Items from a data source
────────────────────
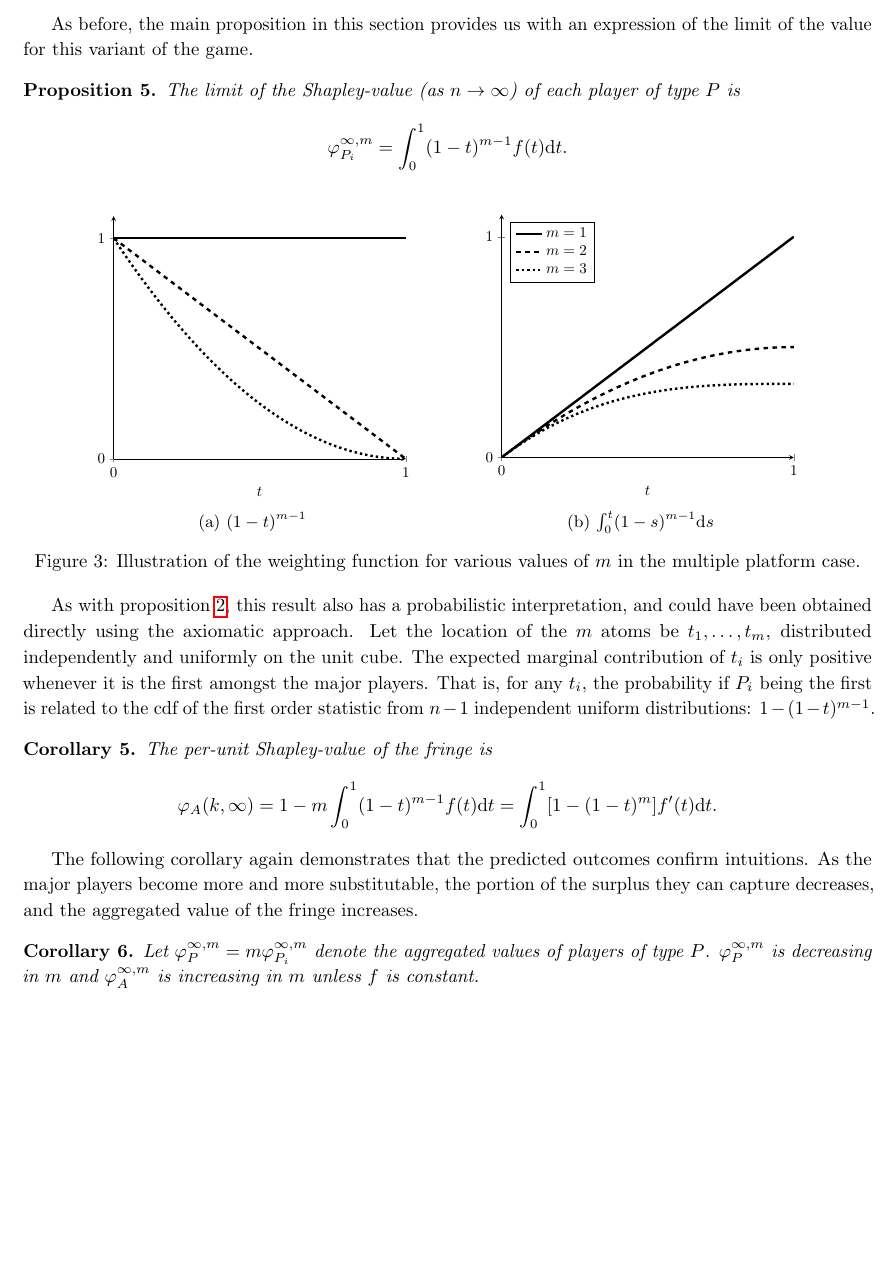
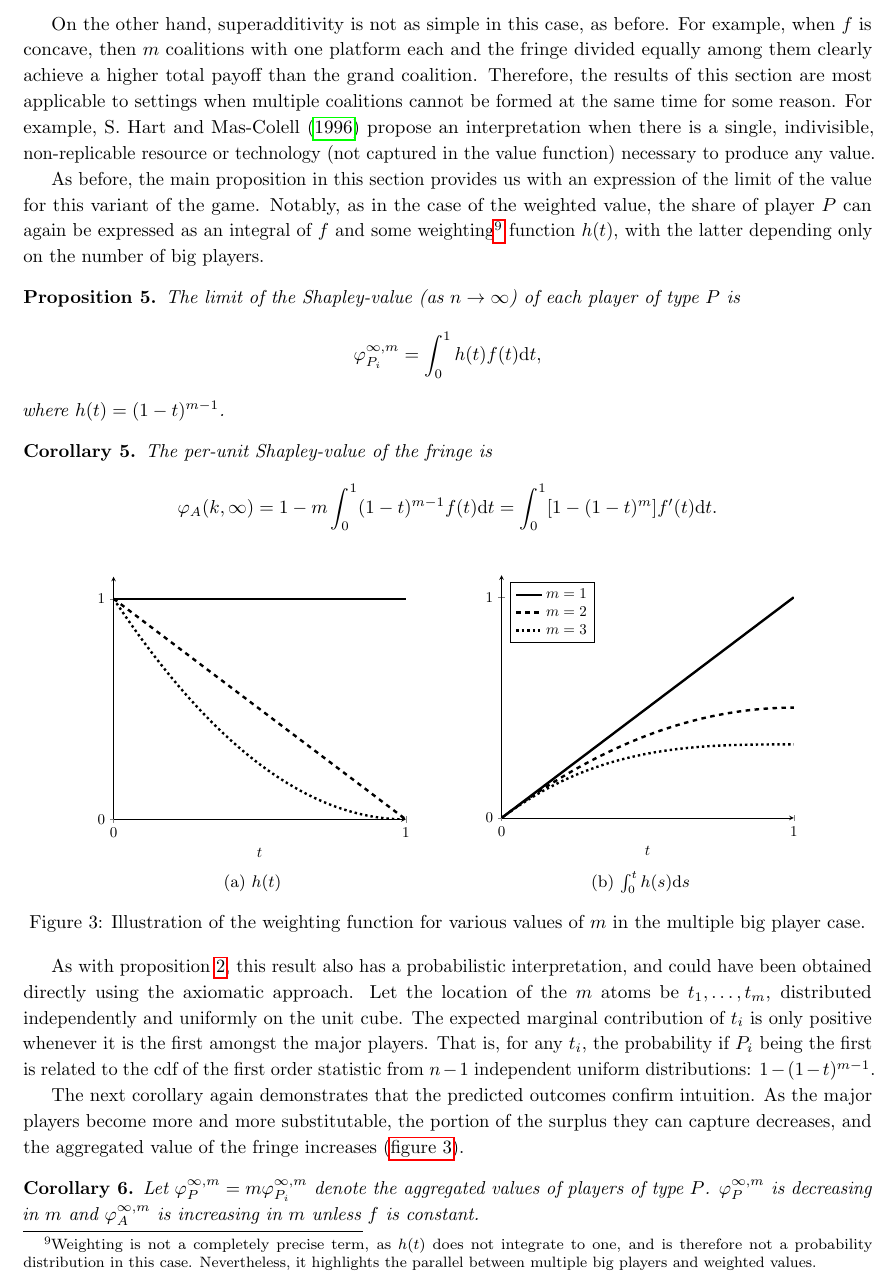
Before and after one commit to stanmart/ValueOfIntermediation, a LaTeX paper (src/paper/theory.tex): part of page 6 of 17, cut at the place of the change, the shorter picture padded with empty space. Compiled offline with pdfLaTeX.

Commit message:
Improve multiple platforms section

```diff
--- a/src/paper/theory.tex
+++ b/src/paper/theory.tex
@@ -315,16 +315,32 @@ Let us start by establishing monotonicity for this version of the model, too.
 \begin{proposition}
     The game is monotone if $f$ is increasing and $f(0) \geq 0$.
 \end{proposition}
-% \textcolor{red}{Note: I have to think more about how to describe this situation in the language of cooperative game theory. The issue is that, for example, the value of $\{P_1, A_1\}$ depends on whether $\{P_2, A_2\}$ also decides to form a coalition and enter the market.}
+On the other hand, superadditivity is not as simple in this case, as before.
+For example, when $f$ is concave, then $m$ coalitions with one platform each and the fringe divided equally among them clearly achieve a higher total payoff than the grand coalition.
+Therefore, the results of this section are most applicable to settings when multiple coalitions cannot be formed at the same time for some reason.
+For example, \textcite{hart1996bargaining} propose an interpretation when there is a single, indivisible, non-replicable resource or technology (not captured in the value function) necessary to produce any value.
 
 As before, the main proposition in this section provides us with an expression of the limit of the value for this variant of the game.
+Notably, as in the case of the weighted value, the share of player $P$ can again be expressed as an integral of $f$ and some weighting\footnote{
+    Weighting is not a completely precise term, as $h(t)$ does not integrate to one, and is therefore not a probability distribution in this case.
+    Nevertheless, it highlights the parallel between multiple big players and weighted values.
+} function $h(t)$, with the latter depending only on the number of big players.
 \begin{proposition}
     \label{prop:multiple_platforms}
     The limit of the Shapley-value (as $n \to \infty$) of each player of type $P$ is
     \begin{align*}
-        \varphi_{P_i}^{\infty, m} = \int_0^1 (1-t) ^ {m-1} f(t) \dt .
+        \varphi_{P_i}^{\infty, m} = \int_0^1 h(t) f(t) \dt,
     \end{align*}
+    where $h(t) = (1-t) ^ {m-1}$.
 \end{proposition}
+
+\begin{corollary}
+    \label{cor:multiple_platforms}
+    The per-unit Shapley-value of the fringe is
+    \begin{align*}
+        \varphi_A(k, \infty) = 1 - m\int_0^1 (1-t) ^ {m-1} f(t) \dt = \int_0^1 [1 - (1-t)^m] f'(t) \dt .
+    \end{align*}
+\end{corollary}
 
 \begin{figure}[ht]
     \centering
@@ -338,7 +354,7 @@ As before, the main proposition in this section provides us with an expression o
                 \addplot[ultra thick, dotted] {(1-x)^2};
             \end{axis}
         \end{tikzpicture}
-        \caption{$(1 - t) ^ {m - 1}$}
+        \caption{$h(t)$}
     \end{subfigure}
     \begin{subfigure}[b]{0.45\textwidth}
         \centering
@@ -351,9 +367,9 @@ As before, the main proposition in this section provides us with an expression o
                 \legend{$m = 1$, $m = 2$, $m = 3$}
             \end{axis}
         \end{tikzpicture}
-        \caption{$\int_0^t (1 - s) ^ {m - 1} \ds$}
+        \caption{$\int_0^t h(s) \ds$}
     \end{subfigure}
-    \caption{Illustration of the weighting function for various values of $m$ in the multiple platform case.}
+    \caption{Illustration of the weighting function for various values of $m$ in the multiple big player case.}
     \label{fig:multiple_platforms}
 \end{figure}
 
@@ -362,21 +378,15 @@ Let the location of the $m$ atoms be $t_1, \dots, t_m$, distributed independentl
 The expected marginal contribution of $t_i$ is only positive whenever it is the first amongst the major players.
 That is, for any $t_i$, the probability if $P_i$ being the first is related to the cdf of the first order statistic from $n-1$ independent uniform distributions: $1 - (1-t)^{m-1}$.
 
-\begin{corollary}
-    \label{cor:multiple_platforms}
-    The per-unit Shapley-value of the fringe is
-    \begin{align*}
-        \varphi_A(k, \infty) = 1 - m\int_0^1 (1-t) ^ {m-1} f(t) \dt = \int_0^1 [1 - (1-t)^m] f'(t) \dt .
-    \end{align*}
-\end{corollary}
 
-The following corollary again demonstrates that the predicted outcomes confirm intuitions.
-As the major players become more and more substitutable, the portion of the surplus they can capture decreases, and the aggregated value of the fringe increases.
+The next corollary again demonstrates that the predicted outcomes confirm intuition.
+As the major players become more and more substitutable, the portion of the surplus they can capture decreases, and the aggregated value of the fringe increases (\cref{fig:multiple_platforms}).
 
 \begin{corollary}
     \label{cor:multiple_platforms_2}
     Let $\varphi_{P}^{\infty, m} = m\varphi_{P_i}^{\infty, m}$ denote the aggregated values of players of type $P$. $\varphi_{P}^{\infty, m}$ is decreasing in $m$ and $\varphi_{A}^{\infty, m}$ is increasing in $m$ unless $f$ is constant.
 \end{corollary}
+
 
 \section{Many-sided case}
 
```
Also changed, not shown: src/paper/theory.tex (14 more changed lines).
────────────────────
◆ What the exercise asks
In the entries above, locate every line with the word "example" and copy it.

◆ Worked solution
-% \textcolor{red}{Note: I have to think more about how to describe this situation in the language of cooperative game theory. The issue is that, for example, the value of $\{P_1, A_1\}$ depends on whether $\{P_2, A_2\}$ also decides to form a coalition and enter the market.}
+For example, when $f$ is concave, then $m$ coalitions with one platform each and the fringe divided equally among them clearly achieve a higher total payoff than the grand coalition.
+For example, \textcite{hart1996bargaining} propose an interpretation when there is a single, indivisible, non-replicable resource or technology (not captured in the value function) necessary to produce any value.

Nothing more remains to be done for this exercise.